<<<<

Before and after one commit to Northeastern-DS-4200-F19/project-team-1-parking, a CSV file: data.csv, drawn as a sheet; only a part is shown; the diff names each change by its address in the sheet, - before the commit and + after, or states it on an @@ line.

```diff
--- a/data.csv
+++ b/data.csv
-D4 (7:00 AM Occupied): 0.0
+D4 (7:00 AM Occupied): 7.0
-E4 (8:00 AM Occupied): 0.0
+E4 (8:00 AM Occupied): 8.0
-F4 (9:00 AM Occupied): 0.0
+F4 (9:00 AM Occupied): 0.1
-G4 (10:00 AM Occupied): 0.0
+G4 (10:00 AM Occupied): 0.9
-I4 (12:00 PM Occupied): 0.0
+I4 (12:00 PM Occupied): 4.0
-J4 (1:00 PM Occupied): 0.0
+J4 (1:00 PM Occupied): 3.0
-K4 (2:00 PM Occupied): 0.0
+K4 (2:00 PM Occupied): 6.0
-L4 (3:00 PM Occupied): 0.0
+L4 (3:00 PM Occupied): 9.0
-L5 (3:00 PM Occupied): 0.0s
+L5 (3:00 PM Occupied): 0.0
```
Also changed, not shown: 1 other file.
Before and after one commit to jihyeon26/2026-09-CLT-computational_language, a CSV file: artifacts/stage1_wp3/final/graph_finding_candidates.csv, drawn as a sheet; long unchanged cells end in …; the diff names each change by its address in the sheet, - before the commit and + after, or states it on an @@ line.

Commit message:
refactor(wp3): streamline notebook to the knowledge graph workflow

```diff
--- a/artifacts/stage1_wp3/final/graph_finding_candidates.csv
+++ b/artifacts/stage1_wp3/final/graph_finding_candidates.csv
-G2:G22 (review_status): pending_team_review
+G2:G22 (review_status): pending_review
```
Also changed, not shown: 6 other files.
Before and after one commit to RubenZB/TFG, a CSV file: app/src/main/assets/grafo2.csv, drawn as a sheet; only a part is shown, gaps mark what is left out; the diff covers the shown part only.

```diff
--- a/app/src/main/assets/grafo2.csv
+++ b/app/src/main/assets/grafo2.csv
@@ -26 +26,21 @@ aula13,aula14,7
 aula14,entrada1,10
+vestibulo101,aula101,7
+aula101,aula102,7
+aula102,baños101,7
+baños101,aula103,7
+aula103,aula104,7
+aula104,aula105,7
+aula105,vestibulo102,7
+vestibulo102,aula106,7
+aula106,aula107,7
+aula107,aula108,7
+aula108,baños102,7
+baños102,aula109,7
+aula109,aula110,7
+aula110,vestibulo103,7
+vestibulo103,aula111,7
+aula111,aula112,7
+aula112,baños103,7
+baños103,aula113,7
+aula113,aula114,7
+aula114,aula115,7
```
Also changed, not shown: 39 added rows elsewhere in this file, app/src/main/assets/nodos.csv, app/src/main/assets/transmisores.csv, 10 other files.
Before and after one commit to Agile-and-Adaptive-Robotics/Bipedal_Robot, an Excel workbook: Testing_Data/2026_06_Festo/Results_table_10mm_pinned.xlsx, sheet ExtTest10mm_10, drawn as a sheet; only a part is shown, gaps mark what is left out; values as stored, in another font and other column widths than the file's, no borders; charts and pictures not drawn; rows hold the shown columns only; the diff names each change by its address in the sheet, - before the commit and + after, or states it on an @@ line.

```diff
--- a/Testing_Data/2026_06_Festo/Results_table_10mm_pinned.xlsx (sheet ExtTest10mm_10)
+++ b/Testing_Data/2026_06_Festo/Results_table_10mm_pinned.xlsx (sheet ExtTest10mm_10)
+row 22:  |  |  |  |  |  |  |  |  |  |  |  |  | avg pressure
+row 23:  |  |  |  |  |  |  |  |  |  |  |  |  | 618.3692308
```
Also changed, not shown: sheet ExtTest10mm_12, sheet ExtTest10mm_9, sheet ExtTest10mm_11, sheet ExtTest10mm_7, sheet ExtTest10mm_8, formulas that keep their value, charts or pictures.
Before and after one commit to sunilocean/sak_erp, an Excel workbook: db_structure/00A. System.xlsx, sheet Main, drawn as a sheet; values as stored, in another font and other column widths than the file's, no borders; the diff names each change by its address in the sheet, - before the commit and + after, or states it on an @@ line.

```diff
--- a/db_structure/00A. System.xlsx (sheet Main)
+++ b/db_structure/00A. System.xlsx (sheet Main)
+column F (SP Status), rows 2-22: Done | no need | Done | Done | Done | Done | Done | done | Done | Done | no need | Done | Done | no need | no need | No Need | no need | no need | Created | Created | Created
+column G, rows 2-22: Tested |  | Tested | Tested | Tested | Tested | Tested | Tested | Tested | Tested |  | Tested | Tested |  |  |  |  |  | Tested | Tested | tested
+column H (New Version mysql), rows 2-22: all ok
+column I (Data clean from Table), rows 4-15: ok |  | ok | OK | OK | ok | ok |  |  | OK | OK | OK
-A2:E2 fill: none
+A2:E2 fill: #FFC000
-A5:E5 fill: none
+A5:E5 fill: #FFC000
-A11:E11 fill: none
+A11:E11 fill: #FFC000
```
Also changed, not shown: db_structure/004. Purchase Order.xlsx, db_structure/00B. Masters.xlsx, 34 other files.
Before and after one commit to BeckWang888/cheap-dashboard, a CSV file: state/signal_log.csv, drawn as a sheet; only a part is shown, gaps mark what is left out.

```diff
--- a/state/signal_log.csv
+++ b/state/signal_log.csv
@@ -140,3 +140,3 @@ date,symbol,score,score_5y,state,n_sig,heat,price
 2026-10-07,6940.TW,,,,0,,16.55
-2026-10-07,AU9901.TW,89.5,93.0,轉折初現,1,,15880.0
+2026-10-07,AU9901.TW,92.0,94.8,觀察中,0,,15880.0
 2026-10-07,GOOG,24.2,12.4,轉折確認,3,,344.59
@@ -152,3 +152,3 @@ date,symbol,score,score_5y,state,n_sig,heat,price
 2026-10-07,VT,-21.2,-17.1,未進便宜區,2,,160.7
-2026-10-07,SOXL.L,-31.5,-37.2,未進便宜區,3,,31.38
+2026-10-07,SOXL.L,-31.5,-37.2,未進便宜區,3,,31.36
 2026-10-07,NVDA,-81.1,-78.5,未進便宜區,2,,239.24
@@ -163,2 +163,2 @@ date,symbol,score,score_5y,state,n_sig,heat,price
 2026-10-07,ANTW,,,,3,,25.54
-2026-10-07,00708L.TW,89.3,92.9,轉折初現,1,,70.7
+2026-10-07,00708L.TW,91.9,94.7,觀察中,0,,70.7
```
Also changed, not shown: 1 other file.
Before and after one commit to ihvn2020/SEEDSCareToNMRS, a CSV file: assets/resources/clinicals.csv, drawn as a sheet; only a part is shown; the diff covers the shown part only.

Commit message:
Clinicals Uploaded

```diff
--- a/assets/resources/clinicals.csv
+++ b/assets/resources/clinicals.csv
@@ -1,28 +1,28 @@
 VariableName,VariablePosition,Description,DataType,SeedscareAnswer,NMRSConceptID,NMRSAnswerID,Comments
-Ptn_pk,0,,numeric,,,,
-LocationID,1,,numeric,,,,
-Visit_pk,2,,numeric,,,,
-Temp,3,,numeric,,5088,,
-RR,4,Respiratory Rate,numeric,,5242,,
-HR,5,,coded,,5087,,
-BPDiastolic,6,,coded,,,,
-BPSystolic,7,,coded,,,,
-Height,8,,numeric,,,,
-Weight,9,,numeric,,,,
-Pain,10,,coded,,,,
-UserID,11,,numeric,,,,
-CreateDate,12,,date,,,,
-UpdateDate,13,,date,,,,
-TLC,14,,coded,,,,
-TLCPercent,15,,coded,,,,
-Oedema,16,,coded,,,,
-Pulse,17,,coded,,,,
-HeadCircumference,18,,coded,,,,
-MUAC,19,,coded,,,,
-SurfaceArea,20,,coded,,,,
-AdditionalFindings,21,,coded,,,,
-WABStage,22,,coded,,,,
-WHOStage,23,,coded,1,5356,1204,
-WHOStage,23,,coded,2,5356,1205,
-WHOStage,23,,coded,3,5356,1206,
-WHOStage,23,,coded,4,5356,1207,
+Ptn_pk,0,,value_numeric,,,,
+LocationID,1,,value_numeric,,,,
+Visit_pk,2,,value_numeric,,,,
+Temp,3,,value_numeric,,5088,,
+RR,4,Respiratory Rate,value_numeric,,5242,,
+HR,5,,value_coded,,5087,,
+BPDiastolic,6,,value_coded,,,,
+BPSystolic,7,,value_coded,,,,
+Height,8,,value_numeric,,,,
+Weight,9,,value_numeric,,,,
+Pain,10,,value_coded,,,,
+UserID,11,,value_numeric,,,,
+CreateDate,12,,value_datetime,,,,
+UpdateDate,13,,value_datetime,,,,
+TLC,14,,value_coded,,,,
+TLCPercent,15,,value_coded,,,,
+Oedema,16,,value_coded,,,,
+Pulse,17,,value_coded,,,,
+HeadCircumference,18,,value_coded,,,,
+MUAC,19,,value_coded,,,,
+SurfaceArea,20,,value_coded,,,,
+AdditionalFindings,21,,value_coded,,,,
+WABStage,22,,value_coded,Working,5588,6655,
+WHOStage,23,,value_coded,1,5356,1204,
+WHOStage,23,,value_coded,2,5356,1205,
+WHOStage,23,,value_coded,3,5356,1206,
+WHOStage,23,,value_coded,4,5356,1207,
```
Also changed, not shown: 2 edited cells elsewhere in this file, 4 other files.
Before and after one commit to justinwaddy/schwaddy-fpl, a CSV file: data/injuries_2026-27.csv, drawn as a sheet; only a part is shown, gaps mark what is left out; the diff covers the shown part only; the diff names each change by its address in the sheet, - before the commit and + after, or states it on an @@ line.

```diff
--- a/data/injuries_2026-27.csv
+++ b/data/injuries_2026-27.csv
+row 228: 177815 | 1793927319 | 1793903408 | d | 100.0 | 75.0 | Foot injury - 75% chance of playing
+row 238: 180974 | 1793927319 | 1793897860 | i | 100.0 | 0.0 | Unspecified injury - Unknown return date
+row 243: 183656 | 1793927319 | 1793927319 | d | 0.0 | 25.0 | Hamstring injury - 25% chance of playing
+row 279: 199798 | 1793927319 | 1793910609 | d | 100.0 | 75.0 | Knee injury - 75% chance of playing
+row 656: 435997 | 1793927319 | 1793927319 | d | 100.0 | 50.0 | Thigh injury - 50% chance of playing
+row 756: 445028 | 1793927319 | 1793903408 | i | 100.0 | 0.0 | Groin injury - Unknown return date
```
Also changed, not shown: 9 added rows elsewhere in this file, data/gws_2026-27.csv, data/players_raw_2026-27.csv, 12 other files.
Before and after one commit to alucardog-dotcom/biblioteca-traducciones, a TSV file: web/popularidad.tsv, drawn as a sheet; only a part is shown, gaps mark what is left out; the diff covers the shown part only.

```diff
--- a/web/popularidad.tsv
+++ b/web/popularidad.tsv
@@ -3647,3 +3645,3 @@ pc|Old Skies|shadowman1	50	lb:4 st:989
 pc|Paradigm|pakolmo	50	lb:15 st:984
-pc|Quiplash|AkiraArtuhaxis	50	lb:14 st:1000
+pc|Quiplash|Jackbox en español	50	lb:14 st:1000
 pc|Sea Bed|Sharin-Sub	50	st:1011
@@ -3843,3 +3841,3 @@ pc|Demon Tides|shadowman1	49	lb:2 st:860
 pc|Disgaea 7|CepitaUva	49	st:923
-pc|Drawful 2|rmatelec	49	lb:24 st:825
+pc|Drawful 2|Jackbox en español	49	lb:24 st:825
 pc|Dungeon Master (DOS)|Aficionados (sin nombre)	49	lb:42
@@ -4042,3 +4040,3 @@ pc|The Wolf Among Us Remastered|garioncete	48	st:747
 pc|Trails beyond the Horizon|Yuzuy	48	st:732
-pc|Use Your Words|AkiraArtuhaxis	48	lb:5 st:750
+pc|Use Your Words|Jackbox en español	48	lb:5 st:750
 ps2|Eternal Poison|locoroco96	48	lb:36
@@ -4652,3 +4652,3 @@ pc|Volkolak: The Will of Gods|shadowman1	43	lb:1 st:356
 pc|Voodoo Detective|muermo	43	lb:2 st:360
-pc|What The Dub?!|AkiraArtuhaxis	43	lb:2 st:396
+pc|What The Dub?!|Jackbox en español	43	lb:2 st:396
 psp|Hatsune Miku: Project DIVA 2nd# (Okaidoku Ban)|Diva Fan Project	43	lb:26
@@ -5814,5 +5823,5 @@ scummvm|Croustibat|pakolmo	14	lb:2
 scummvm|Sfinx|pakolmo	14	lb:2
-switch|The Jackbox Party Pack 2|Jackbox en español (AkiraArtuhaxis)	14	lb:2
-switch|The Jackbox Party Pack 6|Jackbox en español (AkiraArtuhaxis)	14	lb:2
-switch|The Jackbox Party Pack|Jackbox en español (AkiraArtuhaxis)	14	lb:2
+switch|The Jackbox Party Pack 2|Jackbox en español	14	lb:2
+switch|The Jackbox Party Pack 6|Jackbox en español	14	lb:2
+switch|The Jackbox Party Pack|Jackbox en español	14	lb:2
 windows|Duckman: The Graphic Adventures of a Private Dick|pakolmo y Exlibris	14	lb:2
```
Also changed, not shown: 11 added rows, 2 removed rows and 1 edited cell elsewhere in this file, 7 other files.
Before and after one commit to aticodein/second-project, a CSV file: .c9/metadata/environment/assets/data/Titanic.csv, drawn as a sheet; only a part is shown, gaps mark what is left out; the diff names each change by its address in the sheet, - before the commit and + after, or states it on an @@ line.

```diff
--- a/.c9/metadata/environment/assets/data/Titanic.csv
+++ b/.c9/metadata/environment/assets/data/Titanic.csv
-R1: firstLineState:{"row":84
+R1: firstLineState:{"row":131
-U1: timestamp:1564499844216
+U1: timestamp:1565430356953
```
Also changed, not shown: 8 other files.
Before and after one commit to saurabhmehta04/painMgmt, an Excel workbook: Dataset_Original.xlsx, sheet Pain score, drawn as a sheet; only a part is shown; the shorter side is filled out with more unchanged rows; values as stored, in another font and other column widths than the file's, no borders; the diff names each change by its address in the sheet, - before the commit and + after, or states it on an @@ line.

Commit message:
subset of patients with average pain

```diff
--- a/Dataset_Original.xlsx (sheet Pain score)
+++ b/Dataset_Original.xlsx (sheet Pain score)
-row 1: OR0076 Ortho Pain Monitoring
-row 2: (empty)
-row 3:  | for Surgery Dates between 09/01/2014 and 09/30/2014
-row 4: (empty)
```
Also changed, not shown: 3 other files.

>>>>

- _TO DO_: Please work out how many lines in this listing contain "environment", then give only that number.

- _SOLUTION TO THIS TASK_: 3